Curly-leaf pondweed (below) is an invasive species that occurs in Norway Lake.  The control of curly-leaf and other nuisance weeds is one of the associations primary goals.


Managing aquatic plants or “weeds”, (depending on the eye of the beholder) is undoubtedly the number one concern for many looking to enjoy time on or near the waters of the Norway Lake system.  To better understand the role the NLA and individual property owners can play in managing aquatic plants, consider the distinction between near-shore areas and common waters.

Near-shore (within 150 feet of shore)

Individual property owners may remove submerged weeds from portions of the near-shore area either by approved chemical treatment or mechanical harvesting, including hand pulling.
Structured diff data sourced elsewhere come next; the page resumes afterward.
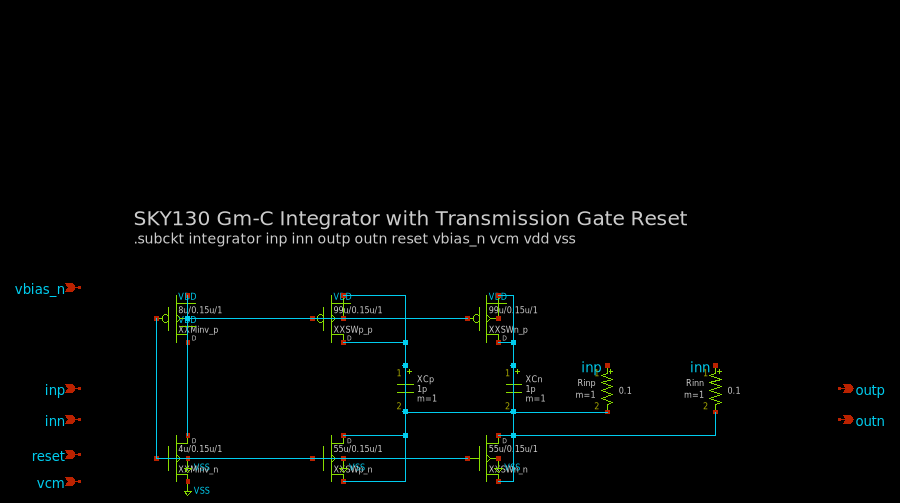
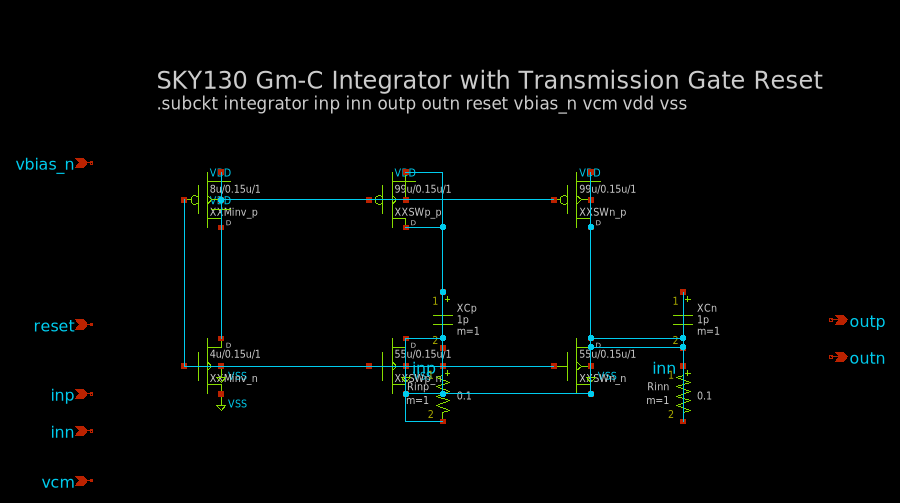
Fix hub net detection: consider total connections, not just passive count
- Nets with > 4 total connections are now treated as hubs (e.g., vcm)
- Integrator: resistors now placed as divider pairs below NMOS switches
- Breaks integrator's 4-element chain into proper pairs

diff --git a/src/placer.py b/src/placer.py
@@ -1025,8 +1025,14 @@ def _find_resistor_chains(circuit: Circuit, passive_names: list) -> list[list[st
             if net and _classify_net(circuit, net) not in ("supply", "ground"):
                 net_to_passives[net].append((name, pin))
 
-    # Identify hub nets (connected to > 2 passives) — don't follow through these
-    hub_nets = {net for net, conns in net_to_passives.items() if len(conns) > 2}
+    # Identify hub nets — don't follow through these
+    # A hub is a net with > 2 passive connections OR > 4 total connections
+    hub_nets = set()
+    for net, conns in net_to_passives.items():
+        if len(conns) > 2:
+            hub_nets.add(net)
+        elif net in circuit.nets and len(circuit.nets[net].connections) > 4:
+            hub_nets.add(net)
 
     # Find chains by following connections, stopping at hub nets
     visited = set()
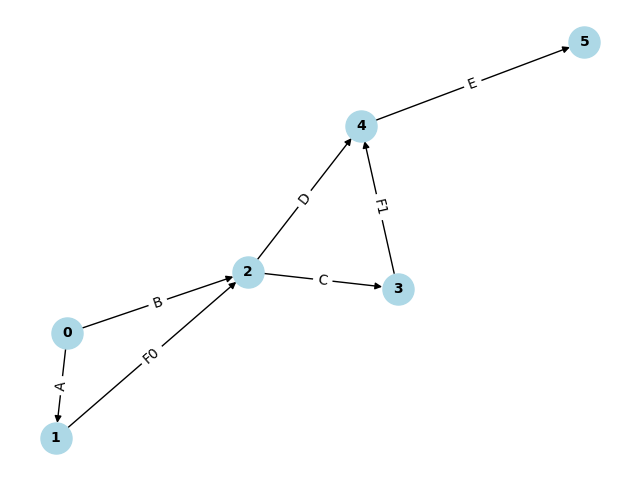
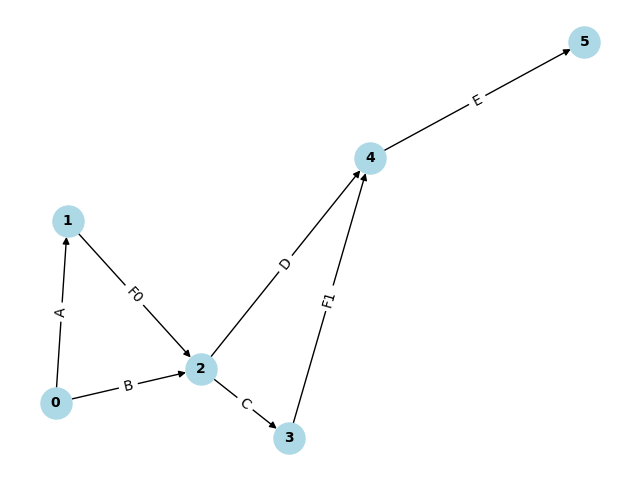
V1.2
Pequeños errores arreglados y correcta realización de los 3 primeros ejercicios

diff --git a/archivo.tex b/archivo.tex
@@ -2,11 +2,11 @@
 \begin{table}[h]
 \begin{tabular}{llllll}
 Tarea & $t_o$ & $t_m$ & $t_p$ & $D_e$ & $\sigma^{2}$ \\
-A & 3 & 5 & 8 & 5.167 & 0.694 \\
-B & 2 & 2 & 4 & 2.333 & 0.111 \\
-C & 3 & 4 & 5 & 4.0 & 0.111 \\
-D & 2 & 5 & 9 & 5.167 & 1.361 \\
-E & 2 & 4 & 5 & 3.833 & 0.25 \\
+A & 3 & 3 & 3 & 3.0 & 0.0 \\
+B & 2 & 2 & 2 & 2.0 & 0.0 \\
+C & 2 & 2 & 2 & 2.0 & 0.0 \\
+D & 1 & 1 & 1 & 1.0 & 0.0 \\
+E & 3 & 3 & 3 & 3.0 & 0.0 \\
 \end{tabular}
 \end{table}
 
@@ -14,16 +14,16 @@ E & 2 & 4 & 5 & 3.833 & 0.25 \\
 
 
 $E_0 = 0$\\
-$E_1 = Max \{E_1 + A\} = 5.167$\\
-$E_2 = Max \{E_2 + B, E_2 + F0\} = 5.167$\\
-$E_3 = Max \{E_3 + C\} = 9.167$\\
-$E_4 = Max \{E_4 + D, E_4 + F1\} = 10.334$\\
-$E_5 = Max \{E_5 + E\} = 14.167$\\
-$L_5 = E_5 = 14.167$\\
-$L_4 = Min \{L_5 - E\} = 10.334$\\
-$L_3 = Min \{L_4 - F1\} = 10.334$\\
-$L_2 = Min \{L_3 - C, L_4 - D\} = 5.167$\\
-$L_1 = Min \{L_2 - F0\} = 5.167$\\
+$E_1 = Max \{E_0 + A\} = 3.0$\\
+$E_2 = Max \{E_1 + B, E_1 + F0\} = 3.0$\\
+$E_3 = Max \{E_2 + C\} = 5.0$\\
+$E_4 = Max \{E_3 + D, E_3 + F1\} = 5.0$\\
+$E_5 = Max \{E_4 + E\} = 8.0$\\
+$L_5 = E_5 = 8.0$\\
+$L_4 = Min \{L_5 - E\} = 5.0$\\
+$L_3 = Min \{L_4 - F1\} = 5.0$\\
+$L_2 = Min \{L_3 - C, L_4 - D\} = 3.0$\\
+$L_1 = Min \{L_2 - F0\} = 3.0$\\
 $L_0 = Min \{L_1 - A, L_2 - B\} = 0.0$\\
 
 
@@ -33,11 +33,11 @@ $L_0 = Min \{L_1 - A, L_2 - B\} = 0.0$\\
 \begin{tabular}{lll}
 $t_i$ & $E_i$ & $L_i$ \\
 0 & 0 & 0.0 \\
-1 & 5.167 & 5.167 \\
-2 & 5.167 & 5.167 \\
-3 & 9.167 & 10.334 \\
-4 & 10.334 & 10.334 \\
-5 & 14.167 & 14.167 \\
+1 & 3.0 & 3.0 \\
+2 & 3.0 & 3.0 \\
+3 & 5.0 & 5.0 \\
+4 & 5.0 & 5.0 \\
+5 & 8.0 & 8.0 \\
 \end{tabular}
 \end{table}
 
@@ -45,11 +45,11 @@ $t_i$ & $E_i$ & $L_i$ \\
 
 
 $H_A = L_1 - E_0 - D_A = 0$\\
-$H_B = L_2 - E_0 - D_B = 2.834$\\
+$H_B = L_2 - E_0 - D_B = 1.0$\\
 $H_{F0} = L_2 - E_1 = 0$\\
-$H_C = L_3 - E_2 - D_C = 1.167$\\
-$H_D = L_4 - E_2 - D_D = 0$\\
-$H_{F1} = L_4 - E_3 = 1.167$\\
+$H_C = L_3 - E_2 - D_C = 0$\\
+$H_D = L_4 - E_2 - D_D = 1.0$\\
+$H_{F1} = L_4 - E_3 = 0$\\
 $H_E = L_5 - E_4 - D_E = 0$\\
 
 
@@ -59,11 +59,11 @@ $H_E = L_5 - E_4 - D_E = 0$\\
 \resizebox{\textwidth}{!}{
 \begin{tabular}{lllllll}
 Tarea & Ruta   ($i \longrightarrow j$) & $D_{ij}$ & $E_i$ & $L_j$ & $H_{ij}$  = $L_j - E_i - D_{ij}$ & Crítica \\
-A & $0 \longrightarrow 1$ & 5.167 & 0 & 5.167 & 0 & x \\
-B & $0 \longrightarrow 2$ & 2.333 & 0 & 5.167 & 2.834 &  \\
-C & $2 \longrightarrow 3$ & 4.0 & 5.167 & 10.334 & 1.167 &  \\
-D & $2 \longrightarrow 4$ & 5.167 & 5.167 & 10.334 & 0 & x \\
-E & $4 \longrightarrow 5$ & 3.833 & 10.334 & 14.167 & 0 & x
+A & $0 \longrightarrow 1$ & 3.0 & 0 & 3.0 & 0 & x \\
+B & $0 \longrightarrow 2$ & 2.0 & 0 & 3.0 & 1.0 &  \\
+C & $2 \longrightarrow 3$ & 2.0 & 3.0 & 5.0 & 0 & x \\
+D & $2 \longrightarrow 4$ & 1.0 & 3.0 & 5.0 & 1.0 &  \\
+E & $4 \longrightarrow 5$ & 3.0 & 5.0 & 8.0 & 0 & x
 \end{tabular}%
 }
 \end{table}
@@ -72,6 +72,6 @@ E & $4 \longrightarrow 5$ & 3.833 & 10.334 & 14.167 & 0 & x
 
 
 Caminos críticos:\\
-A-F0-D-E\\
+A-F0-C-F1-E\\
 
-Duración del camino crítico: 14.167
+Duración del camino crítico: 8.0

diff --git a/funciones_auxiliares.py b/funciones_auxiliares.py
@@ -65,7 +65,7 @@ def generar_aristas(df):
         
         # Generar los nodos con una dependencia
         elif len(df[i]["depende_de"]) == 1:
-            it=1
+            it=0
             conseguido=False
             while (it< len(aristas) and  not conseguido):
                 if df[i]["depende_de"][0] == aristas[it]["actividad"]:
@@ -85,14 +85,14 @@ def generar_aristas(df):
                             nodoFinal.append(aristas[aux1]["tupla"][1])
             nodoFinal.sort()
             for aux2 in range(len(nodoFinal)-1):
-                aristas[nInd] = {"tupla": (nodoFinal[aux2], nodoFinal[aux2]+1), "actividad": "F"+str(actFicticias)}
+                aristas[nInd] = {"tupla": (nodoFinal[aux2], nodoFinal[aux2+1]), "actividad": "F"+str(actFicticias)}
                 nInd+=1
                 actFicticias += 1
                 # IMPORTANTE DEJO ACTIVIDADES FICTICIAS A 1 VALOR DEL QUE ESTA ESCRITO PARA QUE LA PROXIMA SE ESCRIBA BIEN
             aux3=0
             encontrado=False
             while aux3 < len(aristas) and not encontrado:
-                # IMPORTANTE RESTO 1 PORQUE EN VERDAD HE ESCRITO HASTA ACTIIDADES FICTICIAS -1
+                # IMPORTANTE RESTO 1 PORQUE EN VERDAD HE ESCRITO HASTA ACTIIDADES FICTICIAS -1 YA QUE EMPIEZO EN 0
                 if aristas[aux3]["actividad"] == "F"+str(actFicticias-1):
                     nodoAux=aristas[aux3]["tupla"][1]
                     aristas[nInd] = {"tupla": (nodoAux, n+1), "actividad": i}
@@ -101,7 +101,21 @@ def generar_aristas(df):
 
                 aux3+=1
         n += 1
+    #Comprobar que no quedan nodos sueltos
+    aristasAux = aristas.copy()
+    for valor in aristasAux.values():
+                tieneFin=False
+                for valor2 in aristasAux.values():
+                    if valor["tupla"][1] == valor2["tupla"][0]:
+                        tieneFin=True
+                if not tieneFin and valor["tupla"][1] != n:
+                    aristas[nInd] = {"tupla": (valor["tupla"][1], n), "actividad": "F"+str(actFicticias)}
+                    nInd+=1
+                    actFicticias += 1
     return aristas
 
 def redondear(valor):
+    """
+    Redondea un valor a 3 decimales.
+    """
     return round(valor, 3)

diff --git a/Main.py b/Main.py
@@ -1,4 +1,5 @@
 import re
+import sys
 
 import matplotlib.pyplot as plt
 import networkx as nx
@@ -7,9 +8,19 @@ import pandas as pd
 from funciones_auxiliares import (generar_aristas, letra_a_numero,
                                   numero_a_letra, redondear)
 
-# Leer el archivo Excel
-file_path = "input.xlsx"
-data = pd.read_excel(file_path, sheet_name=0)
+# Leer el archivo Excel con los datos
+file_path = input("Indica el ejercicio a realizar (Ejemplo a escribir: ej5.xlsx):  ")
+try:
+    data = pd.read_excel(file_path, sheet_name=0)
+    print("Archivo leído correctamente.")
+except FileNotFoundError:
+    print("No se encontró el archivo. Por favor, verifica el nombre y la ubicación.")
+    sys.exit()
+except Exception as e:
+    log=input("Ocurrió un error al intentar leer el archivo (y para ver el log): ")
+    if log == "y":
+        print(e)
+    sys.exit()
 
 # Crear un diccionario para almacenar las duraciones
 duraciones = {}
@@ -101,7 +112,7 @@ for nodo in nodos:
             contador =sum(1 for arista, valor in aristas.items() if valor["tupla"][1] == nodo)
             for arista,valor in aristas.items():
                 if valor["tupla"][1] == nodo:
-                    archivo.write(f"E_{nodo} + {valor["actividad"]}")
+                    archivo.write(f"E_{nodo-1} + {valor["actividad"]}")
                     contador=contador-1
                     if contador > 0:
                         archivo.write(", ")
Chemical treatment always requires a permit from the DNR. Permits for mechanical harvesting are only required if the removal area is greater than 2,500 ft² – 25′ x 100′, 50 x 50′, etc.  When permits are not required, the area to be cleared must not extend more than 50 feet along the shoreline or one-half the length of your shoreline, whichever is less.

Common Waters (greater than 150 feet from shore)

Permits to mechanically harvest plants in common water are typically issued to organizations such as lake assocations.  Permits to chemically control plants in common water are not issued except, perhaps, under special circumstances and in experimental operations.

The distinction between near-shore and common waters means that the NLA can not mechanically harvest weeds adjacent to individual properties except by contract.  Any such work is done at the property owners expense and areas greater than 2,500 square feet require a permit. 

DNR plant management permit application:

Vegetation in Norway Lake: